DATA DRIVEN x, DATAx for short, refers to the concept of Leuphana University of Lueneburg to develop a new interdisciplinary format of data literacy education for studies in primarily non-technical and non-scientific courses. It aims to enable students to question and evaluate statements and contexts from data in a self-determined, reflective and responsible manner in the age of digital change, thus transferring the ideas of the Enlightenment to the present day.

The "x" in the program's name stands for the common prefix of the four English terms "exploration", "expertise", "experience" and "excitement." These four terms represent the guiding ideas of DATAx: In the course of research-based learning, students will independently analyze data and discover connections (x-ploration). In doing so, students will learn by gaining practical experience themselves and at the same time benefit from the experience of the lecturers and the practice partners (x-perience). In this way, students can apply their data science knowledge as change agents in business, politics and society (x-pertise). Finally, best-practice lectures and hands-on training generate enthusiasm for data and thus increase intrinsic motivation for lifelong learning in this field (x-citement).

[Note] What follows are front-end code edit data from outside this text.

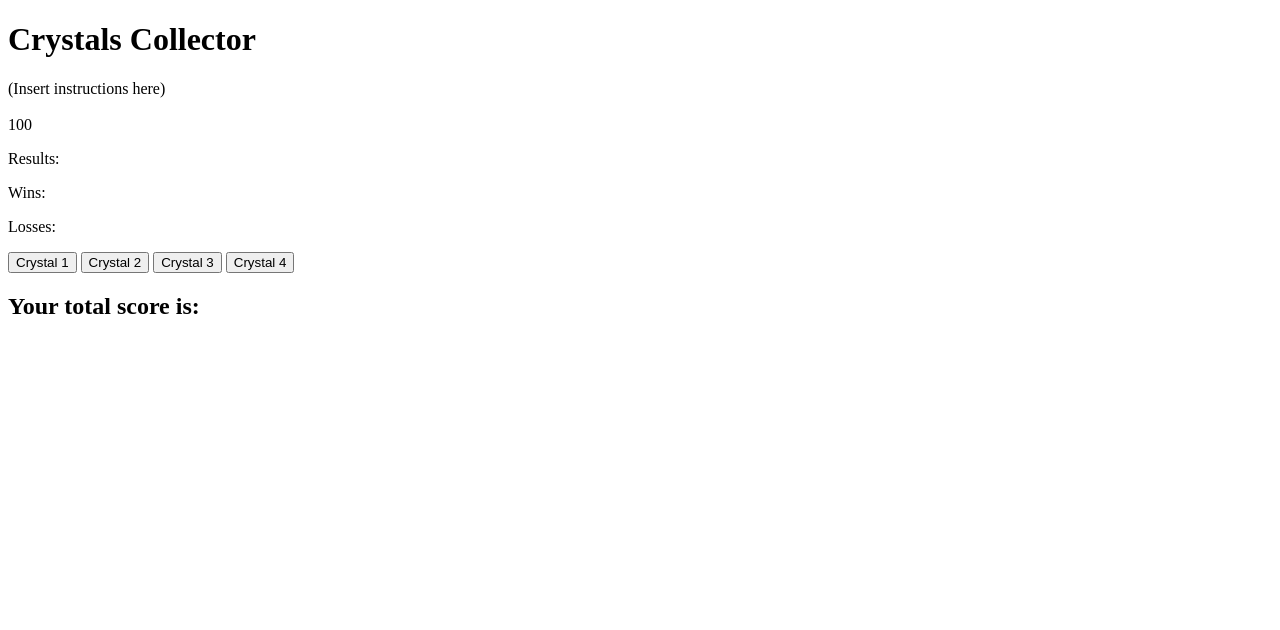
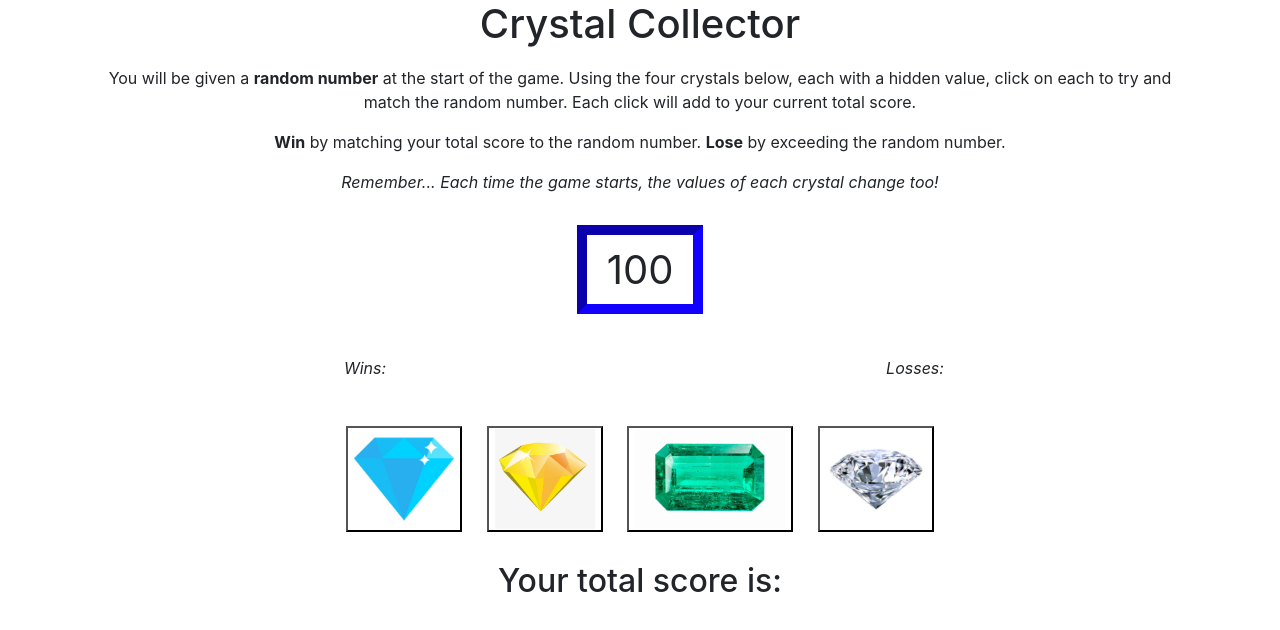
Before and after one commit to hmlauth/Crystal-Collector, a plain HTML site: page index.html in a window 1280 px wide. Drawn offline with nearby package versions, Linux system fonts and the light colour scheme.

Commit message:
Some CSS/Bootstrap styling added

```diff
--- a/assets/css/style.css
+++ b/assets/css/style.css
@@ -0,0 +1,44 @@
+* {
+    text-align: center;
+    background-color: white;
+}
+
+h1 {
+
+}
+
+.instructions-styling {
+  padding: 10px;
+}
+
+.targetNumber-container {
+    margin: 20px;
+}
+
+    #targetNumber-text {
+        font-size: 40px;
+        border: 10px rgb(17, 0, 255);
+        border-style: inset;
+        padding: 10px 20px 10px 20px;
+    }
+
+#wins-losses {
+    font-style: italic;
+    padding: 20px;
+}
+
+button {
+    margin: 10px;
+}
+
+.crystal-image {
+    height: 100px;
+}
+
+#totalScore-text {
+    font-size: 50px;
+}
+
+h2 {
+    padding: 20px;
+}
--- a/assets/javascript/game.js
+++ b/assets/javascript/game.js
@@ -7,6 +7,10 @@ var c1 = getRandomnumber(1,12);
 var c2 = getRandomnumber(1,12);
 var c3 = getRandomnumber(1,12);
 var c4 = getRandomnumber(1,12);
+
+// Style HTML using jQuery
+    // Add class to images to apply styling
+    $("img").addClass("crystal-image");
 
 // Define global function(s)
     // Random number is generated for "targetNumber-text"
--- a/index.html
+++ b/index.html
@@ -5,32 +5,54 @@
     <meta http-equiv="X-UA-Compatible" content="IE=edge">
     <title>HW Week 4 - Crystal Collector</title>
     <meta name="viewport" content="width=device-width, initial-scale=1">
+    <!-- Bootstrap CSS Link -->
+    <link rel="stylesheet" href="https://stackpath.bootstrapcdn.com/bootstrap/4.1.3/css/bootstrap.min.css" integrity="sha384-MCw98/SFnGE8fJT3GXwEOngsV7Zt27NXFoaoApmYm81iuXoPkFOJwJ8ERdknLPMO" crossorigin="anonymous">
+     <!-- Personal CSS Link -->
     <link rel="stylesheet" type="text/css" media="screen" href="assets/css/style.css" />
-    <!-- JQuery -->
+    <!-- JQuery Link -->
     <script src="https://code.jquery.com/jquery.js"></script>
 </head>
 
 <body>
-    <h1>Crystals Collector</h1>
-    <div id="instructions-text">(Insert instructions here)</div>
-    <br>
-    <div>
+
+    <div class="container">
+        <h1>Crystal Collector</h1>
+        <div class="instructions-styling" id="instructions-text">
+            <p>
+                You will be given a <strong>random number</strong> at the start of the game. Using the four crystals below, each with a hidden value, click on each to try and match the random number. Each click will add to your current total score.
+            </p>
+            <p>
+                <strong>Win</strong> by matching your total score to the random number. <Strong>Lose</Strong> by exceeding the random number.
+            </p>
+            <p>
+                <em>Remember... Each time the game starts, the values of each crystal change too!</em>
+            </p>
+        </div>
+        <div class="targetNumber-container">
             <span id="targetNumber-text"></span>
         </div>
-    <div id="wins-losses">
-        <p>Results:<span id="results-text"></span></p>
+        <div class="container" id="wins-losses">
+            <div class="row">
+                <p><span id="results-text"></span></p>
+            </div>
+            <div class="row">
+                <div class="col-6">
                     <p>Wins:<span id="wins-text"></span></p>
+                </div>
+                <div class="col-6">
                     <p>Losses:<span id="losses-text"></span></p>
                 </div>
+        </div>
+        </div>
         <div id="crystals">
-        <button id="c1">Crystal 1</button>
-        <button id="c2">Crystal 2</button>
-        <button id="c3">Crystal 3</button>
-        <button id="c4">Crystal 4</button>
+            <button id="c1"><img src="assets/images/c1-BlueCrystal.jpg" alt="First Crystal - Blue"></button>
+            <button id="c2"><img src="assets/images/c2-YellowCrystal.jpg" alt="Second Crystal - Yellow"></button>
+            <button id="c3"><img src="assets/images/c3-EmeraldCrystal.jpg" alt="Third Crystal - Emerald"></button>
+            <button id="c4"><img src="assets/images/c4-Diamond.jpg" alt="Fourth Crystal - Diamond"></button>
         </div>
         <h2>Your total score is:</h2>
             <div id="totalScore-text"></div>
-
+    </div>
 <script src="assets/javascript/game.js"></script>
 
 </body>
```
Also changed, not shown: assets/images/c1-BlueCrystal.jpg (added), assets/images/c2-YellowCrystal.jpg (added), assets/images/c3-EmeraldCrystal.jpg (added), assets/images/c4-Diamond.jpg (added), assets/images/cave-dark-daylight-216604.jpg (added), 3 other files. Lines whose indentation alone changed are shown as unchanged.
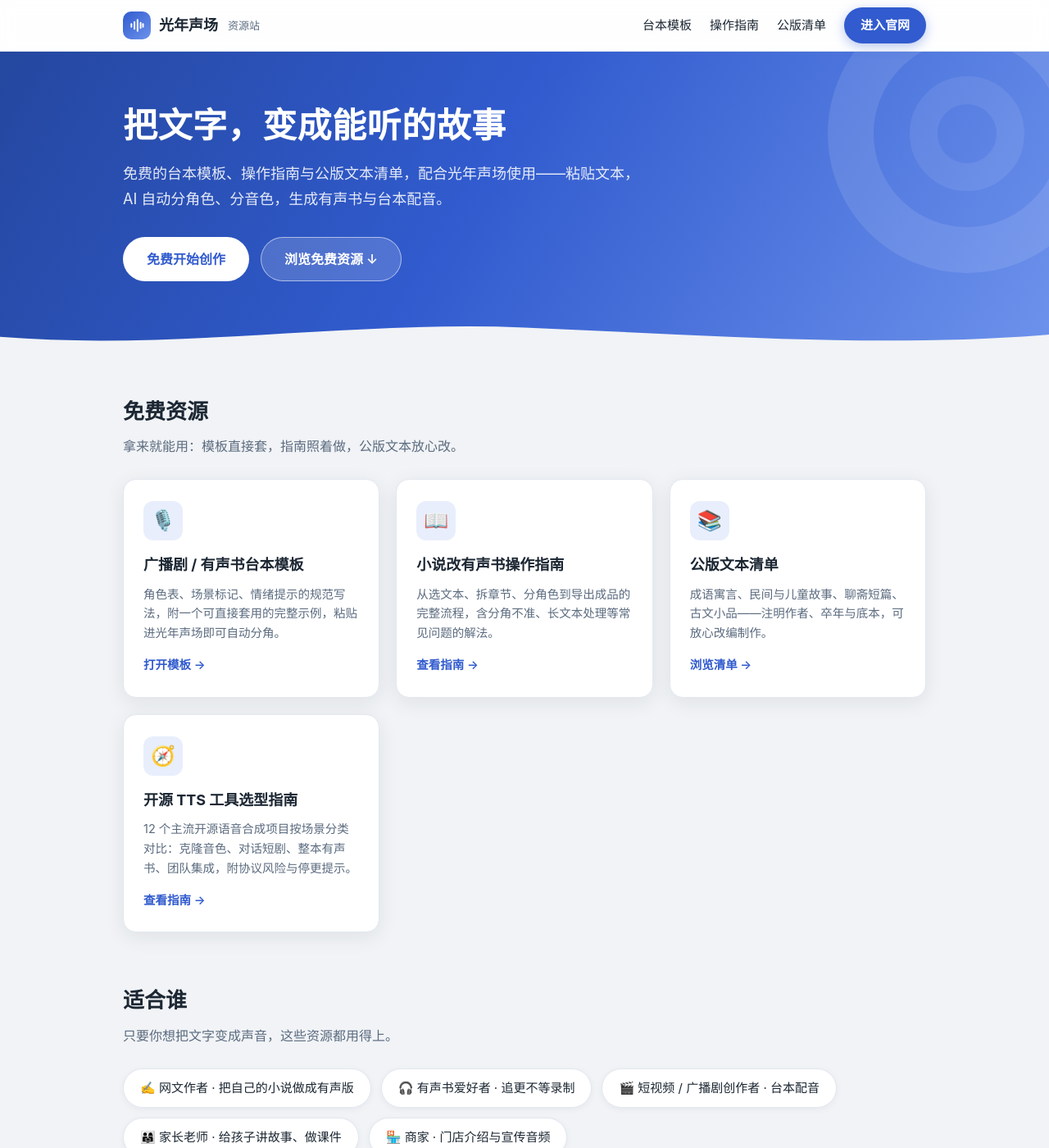
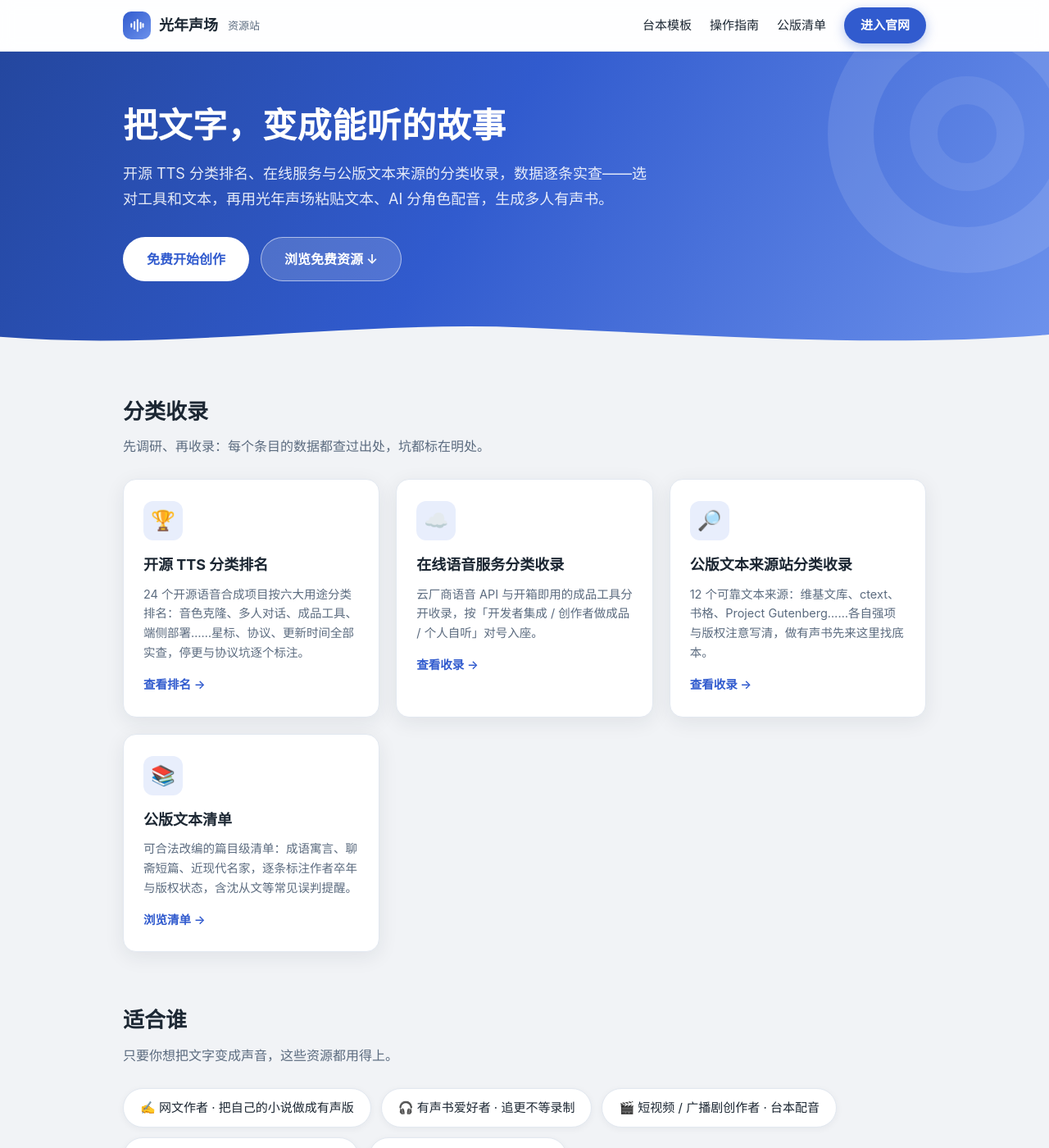
Before and after one commit to shengchang-dev/shengchang-dev.github.io, a Jekyll site: the page built from index.md, in a window 1280 px wide and 1400 px high. Shown: the whole window at 82% size. Built offline with Jekyll 4.4.1, drawn with Linux system fonts in a browser that asks for light colours; some of the changed text lies outside the part shown.

Commit message:
Homepage: feature collections, drop template/guide cards

```diff
--- a/index.md
+++ b/index.md
@@ -1,39 +1,39 @@
 ---
 layout: default
 title: 光年声场资源站
-description: AI 多角色配音、小说转有声书、台本配音的免费模板与公版文本资源：台本模板、操作指南、公版文本清单。
+description: 有声制作分类收录站：开源 TTS 分类排名（24 个项目实查）、在线语音服务收录、公版文本来源站收录与公版文本清单，配合光年声场做多人有声书。
 hero: true
 hero_title: 把文字，变成能听的故事
-hero_sub: 免费的台本模板、操作指南与公版文本清单，配合光年声场使用——粘贴文本，AI 自动分角色、分音色，生成有声书与台本配音。
+hero_sub: 开源 TTS 分类排名、在线服务与公版文本来源的分类收录，数据逐条实查——选对工具和文本，再用光年声场粘贴文本、AI 分角色配音，生成多人有声书。
 ---
 
 <section class="section" id="resources">
-  <h2 class="title">免费资源</h2>
-  <p class="lead">拿来就能用：模板直接套，指南照着做，公版文本放心改。</p>
+  <h2 class="title">分类收录</h2>
+  <p class="lead">先调研、再收录：每个条目的数据都查过出处，坑都标在明处。</p>
   <div class="cards">
-    <a class="card" href="/templates/script-template.html">
-      <div class="icon">🎙️</div>
-      <h3>广播剧 / 有声书台本模板</h3>
-      <p>角色表、场景标记、情绪提示的规范写法，附一个可直接套用的完整示例，粘贴进光年声场即可自动分角。</p>
-      <div class="go">打开模板 →</div>
+    <a class="card" href="/collections/tts-tools.html">
+      <div class="icon">🏆</div>
+      <h3>开源 TTS 分类排名</h3>
+      <p>24 个开源语音合成项目按六大用途分类排名：音色克隆、多人对话、成品工具、端侧部署……星标、协议、更新时间全部实查，停更与协议坑逐个标注。</p>
+      <div class="go">查看排名 →</div>
     </a>
-    <a class="card" href="/guides/novel-to-audiobook.html">
-      <div class="icon">📖</div>
-      <h3>小说改有声书操作指南</h3>
-      <p>从选文本、拆章节、分角色到导出成品的完整流程，含分角不准、长文本处理等常见问题的解法。</p>
-      <div class="go">查看指南 →</div>
+    <a class="card" href="/collections/online-tts.html">
+      <div class="icon">☁️</div>
+      <h3>在线语音服务分类收录</h3>
+      <p>云厂商语音 API 与开箱即用的成品工具分开收录，按「开发者集成 / 创作者做成品 / 个人自听」对号入座。</p>
+      <div class="go">查看收录 →</div>
+    </a>
+    <a class="card" href="/collections/text-sources.html">
+      <div class="icon">🔎</div>
+      <h3>公版文本来源站分类收录</h3>
+      <p>12 个可靠文本来源：维基文库、ctext、书格、Project Gutenberg……各自强项与版权注意写清，做有声书先来这里找底本。</p>
+      <div class="go">查看收录 →</div>
     </a>
     <a class="card" href="/classics/">
       <div class="icon">📚</div>
       <h3>公版文本清单</h3>
-      <p>成语寓言、民间与儿童故事、聊斋短篇、古文小品——注明作者、卒年与底本，可放心改编制作。</p>
+      <p>可合法改编的篇目级清单：成语寓言、聊斋短篇、近现代名家，逐条标注作者卒年与版权状态，含沈从文等常见误判提醒。</p>
       <div class="go">浏览清单 →</div>
-    </a>
-    <a class="card" href="/collections/tts-tools.html">
-      <div class="icon">🧭</div>
-      <h3>开源 TTS 工具选型指南</h3>
-      <p>12 个主流开源语音合成项目按场景分类对比：克隆音色、对话短剧、整本有声书、团队集成，附协议风险与停更提示。</p>
-      <div class="go">查看指南 →</div>
     </a>
   </div>
 </section>
@@ -52,9 +52,9 @@ hero_sub: 免费的台本模板、操作指南与公版文本清单，配合光
 
 <section class="section">
   <h2 class="title">四步做出一条成品</h2>
-  <p class="lead">本站的模板和指南，都是围绕这条流程写的。</p>
+  <p class="lead">本站的收录，都是围绕这条流程做的。</p>
   <div class="steps">
-    <div class="step"><div class="num">1</div><h3>准备文本</h3><p>用台本模板整理格式，或从公版清单里挑一篇现成的。</p></div>
+    <div class="step"><div class="num">1</div><h3>准备文本</h3><p>从公版清单里挑一篇现成的，或按来源站收录找底本、校对。</p></div>
     <div class="step"><div class="num">2</div><h3>粘贴进光年声场</h3><p>把文本粘贴到创作页，长文本按指南拆分章节。</p></div>
     <div class="step"><div class="num">3</div><h3>AI 分角色配音色</h3><p>系统自动识别角色与对白，为每个角色分配不同音色。</p></div>
     <div class="step"><div class="num">4</div><h3>生成并试听</h3><p>一键生成多角色有声成品，在线试听或导出使用。</p></div>
```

The main content areas of DATAx in the Leuphana Semester are programming, data analysis, the legal and ethical frameworks as well as the creative design and visualization of data. The requested funding is intended to provide a central impulse for the systematic and sustainable expansion of the existing study model to include this important key competence over the next three years.

Leuphana sees its study model with the so-called Leuphana Semester, in which 1,800 first-semester students from all disciplines learn together, as an opportunity to develop DATAx. A combination of classroom and digital formats will be used to teach DATAx. Through online self-study, the 1,800 students will acquire basic knowledge in mathematics, statistics and programming. In addition, existing courses such as lectures and seminars in the area of methods training will be adapted to the content of data literacy education and opened up to all bachelor students. For a more in-depth application, students will independently implement practical projects of data analysis and visualization in groups in an "Open Data Hacking Space" with real data from practical and cooperation partners and publish the results. All of this serves the overarching goal of anchoring DATAx as a new teaching offer for an enlightened and critical-reflexive approach to data at Leuphana across disciplines and faculties in the long term and thus realizing a best-practice example for other medium-sized universities.

Reports on the project:

DATAx – „Die mystische Wolke ums Programmieren aufzulösen“ (only avaialable in German)

Digitale (Inter-)disziplinarität - „Data Literacy für Alle“ an der Leuphana Universität Lüneburg (only available in German)

DATAx is supported by the funding program "Data Literacy Ecucation" of the Heinz Nixdorf Stiftung and the Stifterverband within the Initiative Future Skills framework. Click here for more information (only available in German).

Institution:Leuphana College

Contact Persons: Prof. Dr. Burkhard Funk, Dr. Steffi Hobuß

Start of the Project: October 2018
End of the Project: October 2021

With the "Data Literacy Education" funding program, the Heinz Nixdorf Stiftung and the Stifterverband would like to contribute to establishing the acquisition of data literacy for students of all subjects at German universities. The funded teaching and learning concepts address at least one stage of study (bachelor's, master's, Staatsexmen) or students pursuing a PhD. They are offered to students or PhD candidates of all subjects or are at least geared to a cross-faculty group of subjects. The implementation of data literacy in the curricula and its teaching requires collaboration among lecturers and cooperation across disciplines and universities. The teaching and learning formats are designed according to the competence. They use digital methods, tools and resources and integrate project-based, practical learning on real data sets.